Among that group of seafarers was the ship’s captain who was from Myanmar (formerly Burma). This captain shared with Wilson that his wife was a Baptist Christian who was converted as a result of the Gospel work done by Adoniram Judson. He further explained that his wife’s family is from the mountain regions of Burma and because of Judson’s sacrifice the Gospel came to her family. This captain went on to say that he likes Baptists because they base everything they believe on the Bible.
Scholarly works confirm this captain’s testimony. David Barrett’s World Christian Encyclopedia notes that the largest Christian force in Burma is the Burma Baptist Convention, which owes its origin to the pioneering activity of the Baptist missionary Adoniram Judson.
Reading Judson’s life has made a great impact on me personally and stoked a commitment to view the world through the lens of Acts 1:8. Since reading Adoniram Judson’s biography in 1998, I have had opportunity to go on some 30 international mission trips, and I am presently overseeing a theological education initiative not far from Burma.
Adoniram Judson’s life was a mustard seed well sown, and the tree is mighty. The ripple effect of his life is still spoken of all over the world, even in a small town in South Louisiana.

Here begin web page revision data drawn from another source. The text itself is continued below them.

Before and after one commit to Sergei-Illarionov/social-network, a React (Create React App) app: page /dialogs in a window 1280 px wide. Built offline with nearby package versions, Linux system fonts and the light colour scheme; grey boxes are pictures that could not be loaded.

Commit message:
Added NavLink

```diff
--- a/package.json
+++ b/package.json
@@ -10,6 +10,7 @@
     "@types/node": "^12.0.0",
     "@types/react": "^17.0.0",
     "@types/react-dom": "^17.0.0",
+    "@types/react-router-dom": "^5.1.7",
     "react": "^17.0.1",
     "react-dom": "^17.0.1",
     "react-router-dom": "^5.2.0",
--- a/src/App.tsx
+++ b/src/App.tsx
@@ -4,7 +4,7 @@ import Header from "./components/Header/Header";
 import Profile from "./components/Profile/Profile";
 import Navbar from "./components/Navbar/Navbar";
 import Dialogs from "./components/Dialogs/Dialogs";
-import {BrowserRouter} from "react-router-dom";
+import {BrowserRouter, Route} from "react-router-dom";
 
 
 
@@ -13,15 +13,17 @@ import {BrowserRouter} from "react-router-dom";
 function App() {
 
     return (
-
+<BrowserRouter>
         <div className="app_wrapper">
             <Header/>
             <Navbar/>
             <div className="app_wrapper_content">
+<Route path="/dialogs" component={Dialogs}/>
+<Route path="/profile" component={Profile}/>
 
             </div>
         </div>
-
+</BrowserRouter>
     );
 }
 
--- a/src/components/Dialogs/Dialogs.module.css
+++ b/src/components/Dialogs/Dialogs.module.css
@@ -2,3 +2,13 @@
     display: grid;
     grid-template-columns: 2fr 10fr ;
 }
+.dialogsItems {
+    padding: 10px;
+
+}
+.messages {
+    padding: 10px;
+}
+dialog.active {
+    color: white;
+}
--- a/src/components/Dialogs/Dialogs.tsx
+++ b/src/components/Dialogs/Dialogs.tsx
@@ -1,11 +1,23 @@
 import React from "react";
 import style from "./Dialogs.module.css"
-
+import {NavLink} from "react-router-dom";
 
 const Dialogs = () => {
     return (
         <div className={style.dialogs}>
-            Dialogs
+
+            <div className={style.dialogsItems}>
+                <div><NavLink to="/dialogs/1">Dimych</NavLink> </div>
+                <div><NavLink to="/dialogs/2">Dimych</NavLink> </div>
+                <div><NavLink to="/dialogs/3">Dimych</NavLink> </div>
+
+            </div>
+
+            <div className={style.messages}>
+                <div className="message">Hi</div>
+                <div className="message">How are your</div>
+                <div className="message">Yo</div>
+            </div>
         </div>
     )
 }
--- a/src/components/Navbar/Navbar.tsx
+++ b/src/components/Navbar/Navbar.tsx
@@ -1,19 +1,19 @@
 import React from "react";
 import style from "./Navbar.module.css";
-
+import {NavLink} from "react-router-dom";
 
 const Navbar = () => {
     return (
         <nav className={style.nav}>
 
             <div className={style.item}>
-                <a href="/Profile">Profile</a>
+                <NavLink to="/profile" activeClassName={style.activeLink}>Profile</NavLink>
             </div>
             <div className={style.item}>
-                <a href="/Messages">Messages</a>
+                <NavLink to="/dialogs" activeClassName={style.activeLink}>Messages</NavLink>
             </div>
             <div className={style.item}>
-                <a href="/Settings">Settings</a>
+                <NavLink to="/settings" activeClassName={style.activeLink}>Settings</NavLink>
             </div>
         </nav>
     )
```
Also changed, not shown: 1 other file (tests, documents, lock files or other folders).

Thank you brother Jim for reminding us of the impact Adoniram Judson has had on the Baptist missionary movement and the comparison of this impact to the mustard seed. It was really moving to hear about the ship Captain’s testimony of the fruits of Judson’s labor 200 years later. It is evidence that God’s word never returns to Him void.